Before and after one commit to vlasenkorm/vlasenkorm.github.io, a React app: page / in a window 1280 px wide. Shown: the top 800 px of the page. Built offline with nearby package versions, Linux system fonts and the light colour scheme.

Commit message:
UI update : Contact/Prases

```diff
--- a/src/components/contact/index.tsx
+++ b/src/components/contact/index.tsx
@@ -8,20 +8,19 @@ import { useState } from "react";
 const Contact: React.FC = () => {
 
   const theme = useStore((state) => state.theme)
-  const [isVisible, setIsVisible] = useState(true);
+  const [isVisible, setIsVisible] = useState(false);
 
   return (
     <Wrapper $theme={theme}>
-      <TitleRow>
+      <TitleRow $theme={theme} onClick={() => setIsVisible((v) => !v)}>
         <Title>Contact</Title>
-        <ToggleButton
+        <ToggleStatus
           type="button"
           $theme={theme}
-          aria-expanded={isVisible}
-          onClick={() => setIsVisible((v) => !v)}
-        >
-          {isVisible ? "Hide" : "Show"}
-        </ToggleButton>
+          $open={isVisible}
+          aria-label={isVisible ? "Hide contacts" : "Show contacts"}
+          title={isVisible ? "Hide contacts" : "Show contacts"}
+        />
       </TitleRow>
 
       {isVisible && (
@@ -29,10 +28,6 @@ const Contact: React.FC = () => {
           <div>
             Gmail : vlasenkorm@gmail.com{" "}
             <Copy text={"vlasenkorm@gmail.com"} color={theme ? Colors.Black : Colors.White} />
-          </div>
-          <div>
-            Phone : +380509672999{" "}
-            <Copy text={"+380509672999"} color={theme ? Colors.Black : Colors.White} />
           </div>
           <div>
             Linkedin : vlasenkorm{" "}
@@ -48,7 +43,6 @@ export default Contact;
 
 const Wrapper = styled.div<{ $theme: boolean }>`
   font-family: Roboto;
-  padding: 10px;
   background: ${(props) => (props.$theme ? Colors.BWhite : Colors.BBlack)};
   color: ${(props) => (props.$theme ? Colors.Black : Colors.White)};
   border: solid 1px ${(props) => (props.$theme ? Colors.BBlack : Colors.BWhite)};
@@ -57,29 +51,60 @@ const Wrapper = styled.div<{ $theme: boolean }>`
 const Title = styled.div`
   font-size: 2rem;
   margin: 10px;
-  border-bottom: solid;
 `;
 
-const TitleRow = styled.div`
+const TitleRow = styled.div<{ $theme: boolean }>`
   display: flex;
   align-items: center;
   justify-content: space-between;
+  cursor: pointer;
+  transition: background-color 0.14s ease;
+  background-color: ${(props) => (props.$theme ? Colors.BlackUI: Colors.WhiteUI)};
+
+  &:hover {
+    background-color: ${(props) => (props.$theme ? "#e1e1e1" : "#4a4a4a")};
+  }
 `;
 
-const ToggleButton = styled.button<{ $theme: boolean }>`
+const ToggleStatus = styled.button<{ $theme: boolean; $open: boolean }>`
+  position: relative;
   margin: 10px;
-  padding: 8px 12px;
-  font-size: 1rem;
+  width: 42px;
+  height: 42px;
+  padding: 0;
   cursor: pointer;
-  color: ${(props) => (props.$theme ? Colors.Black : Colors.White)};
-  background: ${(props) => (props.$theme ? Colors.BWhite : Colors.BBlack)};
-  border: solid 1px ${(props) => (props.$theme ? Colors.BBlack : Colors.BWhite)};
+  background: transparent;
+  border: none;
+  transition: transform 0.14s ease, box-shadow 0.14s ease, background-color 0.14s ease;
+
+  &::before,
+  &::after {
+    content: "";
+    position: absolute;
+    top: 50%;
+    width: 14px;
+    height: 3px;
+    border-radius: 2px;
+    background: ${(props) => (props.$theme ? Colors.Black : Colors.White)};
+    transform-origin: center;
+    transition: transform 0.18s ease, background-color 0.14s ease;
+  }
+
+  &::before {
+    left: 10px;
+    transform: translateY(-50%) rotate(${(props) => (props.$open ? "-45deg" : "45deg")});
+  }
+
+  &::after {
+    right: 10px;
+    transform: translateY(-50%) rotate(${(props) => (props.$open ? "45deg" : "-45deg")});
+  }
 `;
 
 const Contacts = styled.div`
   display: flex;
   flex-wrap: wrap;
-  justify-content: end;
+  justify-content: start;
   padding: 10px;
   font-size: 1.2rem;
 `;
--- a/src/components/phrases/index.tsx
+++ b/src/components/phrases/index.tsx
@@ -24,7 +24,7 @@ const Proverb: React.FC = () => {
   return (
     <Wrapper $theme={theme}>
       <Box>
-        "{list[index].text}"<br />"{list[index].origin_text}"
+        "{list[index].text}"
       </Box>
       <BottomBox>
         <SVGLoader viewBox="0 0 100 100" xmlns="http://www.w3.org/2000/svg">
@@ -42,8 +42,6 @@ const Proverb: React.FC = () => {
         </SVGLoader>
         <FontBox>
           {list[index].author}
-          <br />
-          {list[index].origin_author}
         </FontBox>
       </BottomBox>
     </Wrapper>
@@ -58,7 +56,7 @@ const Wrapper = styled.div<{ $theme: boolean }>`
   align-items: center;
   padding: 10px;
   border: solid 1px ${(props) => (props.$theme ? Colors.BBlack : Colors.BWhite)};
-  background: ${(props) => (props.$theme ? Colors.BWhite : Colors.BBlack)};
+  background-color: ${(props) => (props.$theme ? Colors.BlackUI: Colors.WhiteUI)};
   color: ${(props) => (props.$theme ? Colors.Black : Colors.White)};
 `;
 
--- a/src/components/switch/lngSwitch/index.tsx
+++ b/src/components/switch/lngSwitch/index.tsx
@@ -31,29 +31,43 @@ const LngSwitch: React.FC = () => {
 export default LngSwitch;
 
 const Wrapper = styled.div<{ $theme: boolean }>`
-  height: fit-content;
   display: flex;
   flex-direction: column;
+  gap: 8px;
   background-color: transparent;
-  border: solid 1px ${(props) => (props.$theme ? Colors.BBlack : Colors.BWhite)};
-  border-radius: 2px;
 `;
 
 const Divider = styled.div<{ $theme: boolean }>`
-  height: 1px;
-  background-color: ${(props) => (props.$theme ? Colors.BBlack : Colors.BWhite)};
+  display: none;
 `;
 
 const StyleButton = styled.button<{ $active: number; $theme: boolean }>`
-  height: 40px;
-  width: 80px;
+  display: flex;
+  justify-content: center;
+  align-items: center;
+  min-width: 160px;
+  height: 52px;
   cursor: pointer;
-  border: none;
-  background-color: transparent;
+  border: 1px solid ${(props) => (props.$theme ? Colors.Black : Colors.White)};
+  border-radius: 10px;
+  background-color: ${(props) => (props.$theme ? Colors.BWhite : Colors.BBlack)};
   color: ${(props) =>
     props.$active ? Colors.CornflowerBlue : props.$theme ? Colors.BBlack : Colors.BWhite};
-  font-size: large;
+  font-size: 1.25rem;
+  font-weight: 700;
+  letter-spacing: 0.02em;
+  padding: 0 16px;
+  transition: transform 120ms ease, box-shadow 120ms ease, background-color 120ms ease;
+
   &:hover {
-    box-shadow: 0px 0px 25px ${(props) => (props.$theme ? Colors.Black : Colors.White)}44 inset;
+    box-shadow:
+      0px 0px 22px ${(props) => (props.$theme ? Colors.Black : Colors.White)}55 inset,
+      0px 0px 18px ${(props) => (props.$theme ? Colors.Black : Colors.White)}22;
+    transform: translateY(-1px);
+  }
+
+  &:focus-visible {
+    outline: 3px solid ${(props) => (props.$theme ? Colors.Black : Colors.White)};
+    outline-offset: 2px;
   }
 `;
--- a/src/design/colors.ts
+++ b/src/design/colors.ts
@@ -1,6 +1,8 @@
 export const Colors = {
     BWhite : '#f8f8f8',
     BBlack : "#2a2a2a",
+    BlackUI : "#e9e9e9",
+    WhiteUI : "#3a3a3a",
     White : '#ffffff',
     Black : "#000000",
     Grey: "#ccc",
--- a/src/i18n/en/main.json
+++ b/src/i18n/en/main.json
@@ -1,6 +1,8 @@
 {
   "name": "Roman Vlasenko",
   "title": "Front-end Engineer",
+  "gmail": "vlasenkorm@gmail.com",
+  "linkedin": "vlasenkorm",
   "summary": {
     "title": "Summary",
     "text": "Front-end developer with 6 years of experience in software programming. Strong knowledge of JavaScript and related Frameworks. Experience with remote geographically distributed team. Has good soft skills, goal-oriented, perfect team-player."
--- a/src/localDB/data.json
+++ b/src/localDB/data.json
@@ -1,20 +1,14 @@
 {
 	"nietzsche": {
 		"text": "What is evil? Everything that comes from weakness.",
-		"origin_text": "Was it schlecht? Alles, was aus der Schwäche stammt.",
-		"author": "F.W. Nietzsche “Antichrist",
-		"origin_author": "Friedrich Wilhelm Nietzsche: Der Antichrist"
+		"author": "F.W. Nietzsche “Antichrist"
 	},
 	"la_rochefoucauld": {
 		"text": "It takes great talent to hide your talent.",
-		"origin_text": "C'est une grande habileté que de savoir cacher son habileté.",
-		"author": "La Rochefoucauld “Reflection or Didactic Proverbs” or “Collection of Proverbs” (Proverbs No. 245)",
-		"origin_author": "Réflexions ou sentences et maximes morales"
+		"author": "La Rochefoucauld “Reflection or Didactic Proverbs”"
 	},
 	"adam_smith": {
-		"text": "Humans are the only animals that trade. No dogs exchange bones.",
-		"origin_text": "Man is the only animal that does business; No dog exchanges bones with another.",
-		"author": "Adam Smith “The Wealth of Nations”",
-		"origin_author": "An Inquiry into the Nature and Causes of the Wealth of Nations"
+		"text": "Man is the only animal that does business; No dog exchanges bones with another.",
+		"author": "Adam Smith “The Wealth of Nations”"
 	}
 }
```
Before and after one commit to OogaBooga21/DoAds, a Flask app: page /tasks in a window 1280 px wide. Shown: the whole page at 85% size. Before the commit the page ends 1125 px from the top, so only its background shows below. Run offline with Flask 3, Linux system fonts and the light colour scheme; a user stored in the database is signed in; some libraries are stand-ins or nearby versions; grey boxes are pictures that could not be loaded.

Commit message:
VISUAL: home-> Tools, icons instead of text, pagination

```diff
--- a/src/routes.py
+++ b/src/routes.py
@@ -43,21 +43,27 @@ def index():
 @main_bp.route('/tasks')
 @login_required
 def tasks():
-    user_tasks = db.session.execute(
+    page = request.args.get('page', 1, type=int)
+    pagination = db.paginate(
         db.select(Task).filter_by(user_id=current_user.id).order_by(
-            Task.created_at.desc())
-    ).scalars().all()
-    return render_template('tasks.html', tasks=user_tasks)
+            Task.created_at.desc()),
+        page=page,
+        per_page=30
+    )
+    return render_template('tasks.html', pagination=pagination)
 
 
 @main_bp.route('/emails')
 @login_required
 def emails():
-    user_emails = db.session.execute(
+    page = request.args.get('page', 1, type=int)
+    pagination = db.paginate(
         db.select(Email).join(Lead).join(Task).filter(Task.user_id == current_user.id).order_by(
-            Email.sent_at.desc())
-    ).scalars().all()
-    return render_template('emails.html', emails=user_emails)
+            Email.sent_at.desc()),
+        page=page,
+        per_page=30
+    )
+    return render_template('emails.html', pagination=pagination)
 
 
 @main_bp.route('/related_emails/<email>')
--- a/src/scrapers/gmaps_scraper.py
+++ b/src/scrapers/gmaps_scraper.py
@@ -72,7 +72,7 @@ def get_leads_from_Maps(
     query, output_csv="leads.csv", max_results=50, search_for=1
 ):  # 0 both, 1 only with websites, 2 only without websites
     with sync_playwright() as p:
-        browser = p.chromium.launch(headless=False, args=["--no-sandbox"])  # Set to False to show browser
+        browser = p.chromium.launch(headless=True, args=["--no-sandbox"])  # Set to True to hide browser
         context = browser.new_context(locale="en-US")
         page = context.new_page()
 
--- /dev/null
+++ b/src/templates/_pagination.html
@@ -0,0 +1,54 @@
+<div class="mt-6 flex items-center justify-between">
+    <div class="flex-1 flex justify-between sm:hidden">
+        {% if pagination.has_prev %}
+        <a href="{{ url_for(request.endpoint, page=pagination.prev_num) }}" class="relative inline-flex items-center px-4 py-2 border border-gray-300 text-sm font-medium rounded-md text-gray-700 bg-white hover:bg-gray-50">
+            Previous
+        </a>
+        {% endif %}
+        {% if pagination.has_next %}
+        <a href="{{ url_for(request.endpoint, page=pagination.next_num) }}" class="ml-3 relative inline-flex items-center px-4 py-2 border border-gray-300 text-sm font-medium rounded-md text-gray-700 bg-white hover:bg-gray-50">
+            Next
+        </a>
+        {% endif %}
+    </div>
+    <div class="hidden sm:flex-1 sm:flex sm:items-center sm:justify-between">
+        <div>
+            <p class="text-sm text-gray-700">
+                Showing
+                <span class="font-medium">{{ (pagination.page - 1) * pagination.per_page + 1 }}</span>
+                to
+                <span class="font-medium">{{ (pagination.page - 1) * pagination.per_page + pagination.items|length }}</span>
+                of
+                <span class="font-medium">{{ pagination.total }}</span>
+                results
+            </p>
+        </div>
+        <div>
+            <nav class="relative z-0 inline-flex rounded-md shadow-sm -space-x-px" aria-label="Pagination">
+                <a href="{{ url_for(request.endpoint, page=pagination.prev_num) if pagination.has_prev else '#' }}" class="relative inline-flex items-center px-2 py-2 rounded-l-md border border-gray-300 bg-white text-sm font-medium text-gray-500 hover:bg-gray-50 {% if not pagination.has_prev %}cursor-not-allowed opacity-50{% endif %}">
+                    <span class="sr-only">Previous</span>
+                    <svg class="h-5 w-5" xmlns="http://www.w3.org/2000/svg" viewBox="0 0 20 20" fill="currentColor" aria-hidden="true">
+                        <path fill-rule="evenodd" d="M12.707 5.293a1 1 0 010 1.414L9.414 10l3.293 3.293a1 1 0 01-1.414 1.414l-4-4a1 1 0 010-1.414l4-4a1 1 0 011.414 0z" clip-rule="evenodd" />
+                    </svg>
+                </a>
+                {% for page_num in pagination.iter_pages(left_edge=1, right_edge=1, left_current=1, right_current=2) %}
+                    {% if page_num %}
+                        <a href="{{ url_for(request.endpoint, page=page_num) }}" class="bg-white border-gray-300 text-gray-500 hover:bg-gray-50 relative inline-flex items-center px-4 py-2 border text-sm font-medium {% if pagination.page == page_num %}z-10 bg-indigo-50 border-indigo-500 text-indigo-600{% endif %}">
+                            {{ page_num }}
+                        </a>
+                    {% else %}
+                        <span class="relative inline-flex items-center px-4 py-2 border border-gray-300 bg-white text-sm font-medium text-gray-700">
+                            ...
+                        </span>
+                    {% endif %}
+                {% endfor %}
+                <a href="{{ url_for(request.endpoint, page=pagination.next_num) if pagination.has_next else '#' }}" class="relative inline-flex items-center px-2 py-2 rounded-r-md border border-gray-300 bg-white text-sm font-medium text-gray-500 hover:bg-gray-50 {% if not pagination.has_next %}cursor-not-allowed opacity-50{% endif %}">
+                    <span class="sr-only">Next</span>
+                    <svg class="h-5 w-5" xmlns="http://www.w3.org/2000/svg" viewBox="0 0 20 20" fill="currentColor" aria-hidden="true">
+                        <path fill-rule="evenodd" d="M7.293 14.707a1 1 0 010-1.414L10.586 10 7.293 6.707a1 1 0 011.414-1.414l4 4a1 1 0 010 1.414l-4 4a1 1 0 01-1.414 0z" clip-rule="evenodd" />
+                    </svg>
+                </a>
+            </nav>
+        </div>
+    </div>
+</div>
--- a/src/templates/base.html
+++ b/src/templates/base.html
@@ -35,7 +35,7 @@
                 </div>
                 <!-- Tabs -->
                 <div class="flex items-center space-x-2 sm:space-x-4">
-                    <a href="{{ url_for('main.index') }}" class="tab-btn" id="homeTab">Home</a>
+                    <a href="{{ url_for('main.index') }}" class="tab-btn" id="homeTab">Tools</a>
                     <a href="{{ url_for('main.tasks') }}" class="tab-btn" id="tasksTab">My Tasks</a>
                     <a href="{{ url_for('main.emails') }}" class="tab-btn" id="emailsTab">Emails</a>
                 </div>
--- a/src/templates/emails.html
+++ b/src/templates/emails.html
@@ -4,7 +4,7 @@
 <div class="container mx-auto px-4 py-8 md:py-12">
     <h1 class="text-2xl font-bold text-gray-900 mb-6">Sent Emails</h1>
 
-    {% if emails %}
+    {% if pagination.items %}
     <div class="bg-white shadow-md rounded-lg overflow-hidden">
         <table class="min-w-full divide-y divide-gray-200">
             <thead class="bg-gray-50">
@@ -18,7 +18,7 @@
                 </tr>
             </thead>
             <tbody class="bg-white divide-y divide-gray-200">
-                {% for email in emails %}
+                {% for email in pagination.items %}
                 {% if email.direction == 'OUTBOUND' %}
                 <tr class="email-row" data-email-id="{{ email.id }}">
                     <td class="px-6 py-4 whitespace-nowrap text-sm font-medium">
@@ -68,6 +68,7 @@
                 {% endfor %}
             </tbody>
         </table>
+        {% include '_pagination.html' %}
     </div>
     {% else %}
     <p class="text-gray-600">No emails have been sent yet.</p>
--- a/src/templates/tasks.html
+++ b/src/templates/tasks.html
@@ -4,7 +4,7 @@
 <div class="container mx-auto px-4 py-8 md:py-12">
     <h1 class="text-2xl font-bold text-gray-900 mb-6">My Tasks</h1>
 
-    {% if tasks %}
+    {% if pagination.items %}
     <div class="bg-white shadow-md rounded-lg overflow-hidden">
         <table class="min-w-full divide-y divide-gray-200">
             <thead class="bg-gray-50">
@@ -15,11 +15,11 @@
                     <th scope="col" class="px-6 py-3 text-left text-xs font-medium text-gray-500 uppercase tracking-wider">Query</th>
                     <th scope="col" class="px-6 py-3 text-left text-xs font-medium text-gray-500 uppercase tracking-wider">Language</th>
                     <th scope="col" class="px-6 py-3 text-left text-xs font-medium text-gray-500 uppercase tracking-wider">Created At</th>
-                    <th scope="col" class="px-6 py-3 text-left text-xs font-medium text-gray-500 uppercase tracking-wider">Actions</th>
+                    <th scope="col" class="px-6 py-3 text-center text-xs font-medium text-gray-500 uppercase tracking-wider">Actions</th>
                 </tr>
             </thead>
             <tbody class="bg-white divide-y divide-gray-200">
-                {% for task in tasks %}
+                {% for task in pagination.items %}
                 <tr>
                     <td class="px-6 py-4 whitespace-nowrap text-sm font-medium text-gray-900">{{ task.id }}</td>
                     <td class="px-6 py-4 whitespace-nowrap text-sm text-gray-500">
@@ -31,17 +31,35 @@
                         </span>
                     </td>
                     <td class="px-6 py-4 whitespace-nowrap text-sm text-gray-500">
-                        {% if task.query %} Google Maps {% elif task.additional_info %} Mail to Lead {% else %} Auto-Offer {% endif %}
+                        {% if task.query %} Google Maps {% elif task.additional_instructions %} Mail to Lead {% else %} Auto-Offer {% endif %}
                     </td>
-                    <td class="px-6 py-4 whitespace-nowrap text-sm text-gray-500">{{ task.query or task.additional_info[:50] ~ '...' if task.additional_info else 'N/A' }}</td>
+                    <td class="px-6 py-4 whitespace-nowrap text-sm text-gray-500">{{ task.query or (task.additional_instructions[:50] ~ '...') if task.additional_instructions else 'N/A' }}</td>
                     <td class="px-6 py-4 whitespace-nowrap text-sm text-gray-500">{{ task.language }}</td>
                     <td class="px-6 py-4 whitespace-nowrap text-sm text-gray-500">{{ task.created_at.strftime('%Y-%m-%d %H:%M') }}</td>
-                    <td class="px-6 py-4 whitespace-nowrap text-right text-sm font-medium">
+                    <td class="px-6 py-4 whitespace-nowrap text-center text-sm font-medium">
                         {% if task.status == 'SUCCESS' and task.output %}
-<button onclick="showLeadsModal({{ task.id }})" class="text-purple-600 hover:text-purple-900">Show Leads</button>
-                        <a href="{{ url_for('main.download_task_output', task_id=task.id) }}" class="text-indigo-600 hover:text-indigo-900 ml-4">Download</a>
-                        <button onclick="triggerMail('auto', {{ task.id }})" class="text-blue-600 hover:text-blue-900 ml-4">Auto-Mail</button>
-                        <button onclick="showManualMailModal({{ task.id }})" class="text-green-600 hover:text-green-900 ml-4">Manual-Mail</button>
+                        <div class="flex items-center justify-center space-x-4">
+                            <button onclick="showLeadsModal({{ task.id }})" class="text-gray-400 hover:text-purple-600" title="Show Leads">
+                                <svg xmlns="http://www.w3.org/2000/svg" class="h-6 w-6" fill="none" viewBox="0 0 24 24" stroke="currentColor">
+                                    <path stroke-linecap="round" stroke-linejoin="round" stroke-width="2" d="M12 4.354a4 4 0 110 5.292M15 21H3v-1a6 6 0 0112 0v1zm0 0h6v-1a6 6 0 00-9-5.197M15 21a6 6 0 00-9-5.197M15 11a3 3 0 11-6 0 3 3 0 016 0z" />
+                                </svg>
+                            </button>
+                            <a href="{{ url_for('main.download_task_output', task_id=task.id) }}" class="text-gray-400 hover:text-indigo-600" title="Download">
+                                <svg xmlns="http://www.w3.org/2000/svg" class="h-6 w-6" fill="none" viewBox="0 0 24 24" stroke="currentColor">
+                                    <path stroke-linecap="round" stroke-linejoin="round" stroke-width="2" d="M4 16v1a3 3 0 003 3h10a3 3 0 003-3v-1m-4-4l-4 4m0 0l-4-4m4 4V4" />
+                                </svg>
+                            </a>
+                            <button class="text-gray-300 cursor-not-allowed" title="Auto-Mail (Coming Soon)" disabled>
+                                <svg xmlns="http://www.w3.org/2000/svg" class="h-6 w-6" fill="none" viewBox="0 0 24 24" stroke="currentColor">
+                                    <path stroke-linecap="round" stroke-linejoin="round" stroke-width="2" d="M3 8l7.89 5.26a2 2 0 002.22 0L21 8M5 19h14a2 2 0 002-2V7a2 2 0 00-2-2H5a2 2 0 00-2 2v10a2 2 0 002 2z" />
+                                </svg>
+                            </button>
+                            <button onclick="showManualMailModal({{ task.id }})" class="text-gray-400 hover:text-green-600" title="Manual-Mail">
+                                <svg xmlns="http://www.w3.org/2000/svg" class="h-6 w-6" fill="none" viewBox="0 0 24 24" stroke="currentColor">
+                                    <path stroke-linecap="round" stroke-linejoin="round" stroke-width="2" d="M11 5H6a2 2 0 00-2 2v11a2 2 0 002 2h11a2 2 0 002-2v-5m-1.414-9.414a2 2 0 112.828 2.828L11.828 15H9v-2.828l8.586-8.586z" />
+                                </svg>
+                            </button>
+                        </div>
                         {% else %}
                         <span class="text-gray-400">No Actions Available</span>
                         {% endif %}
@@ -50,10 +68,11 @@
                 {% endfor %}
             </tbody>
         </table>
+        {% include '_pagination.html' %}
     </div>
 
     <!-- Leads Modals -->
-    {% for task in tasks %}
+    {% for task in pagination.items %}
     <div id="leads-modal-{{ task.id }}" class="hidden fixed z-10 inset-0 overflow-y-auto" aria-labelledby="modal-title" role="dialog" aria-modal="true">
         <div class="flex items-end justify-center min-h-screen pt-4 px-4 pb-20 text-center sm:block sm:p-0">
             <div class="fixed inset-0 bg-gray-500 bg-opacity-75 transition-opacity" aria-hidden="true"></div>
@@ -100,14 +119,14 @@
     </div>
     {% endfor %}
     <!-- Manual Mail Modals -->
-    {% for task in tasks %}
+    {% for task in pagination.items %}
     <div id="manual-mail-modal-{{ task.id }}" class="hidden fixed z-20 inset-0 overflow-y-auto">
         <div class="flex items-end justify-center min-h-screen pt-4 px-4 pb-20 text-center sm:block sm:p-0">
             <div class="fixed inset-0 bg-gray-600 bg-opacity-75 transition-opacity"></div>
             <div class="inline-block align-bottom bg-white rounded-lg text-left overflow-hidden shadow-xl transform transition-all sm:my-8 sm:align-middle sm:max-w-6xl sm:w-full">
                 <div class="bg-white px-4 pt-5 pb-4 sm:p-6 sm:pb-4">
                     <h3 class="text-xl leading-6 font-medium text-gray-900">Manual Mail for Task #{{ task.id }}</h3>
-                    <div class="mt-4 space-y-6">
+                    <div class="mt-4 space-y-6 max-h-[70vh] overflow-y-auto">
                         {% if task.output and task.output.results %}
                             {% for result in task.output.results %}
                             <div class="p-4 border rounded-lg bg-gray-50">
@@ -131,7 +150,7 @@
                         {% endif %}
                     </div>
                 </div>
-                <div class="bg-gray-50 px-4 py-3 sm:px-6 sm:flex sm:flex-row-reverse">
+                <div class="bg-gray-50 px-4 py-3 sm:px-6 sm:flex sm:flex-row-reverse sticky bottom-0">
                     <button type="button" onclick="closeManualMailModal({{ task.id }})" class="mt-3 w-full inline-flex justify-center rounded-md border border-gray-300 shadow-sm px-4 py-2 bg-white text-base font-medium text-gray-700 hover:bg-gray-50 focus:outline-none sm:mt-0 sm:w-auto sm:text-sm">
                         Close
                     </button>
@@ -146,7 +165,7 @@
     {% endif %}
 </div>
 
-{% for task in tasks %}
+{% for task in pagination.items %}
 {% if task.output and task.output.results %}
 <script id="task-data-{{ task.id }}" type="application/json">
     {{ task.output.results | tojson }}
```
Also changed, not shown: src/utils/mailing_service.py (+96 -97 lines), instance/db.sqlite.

-----

Where a line above contains the word "ease", show that line.

Exercise output
+  transition: background-color 0.14s ease;
+  transition: transform 0.14s ease, box-shadow 0.14s ease, background-color 0.14s ease;
+    transition: transform 0.18s ease, background-color 0.14s ease;
+  transition: transform 120ms ease, box-shadow 120ms ease, background-color 120ms ease;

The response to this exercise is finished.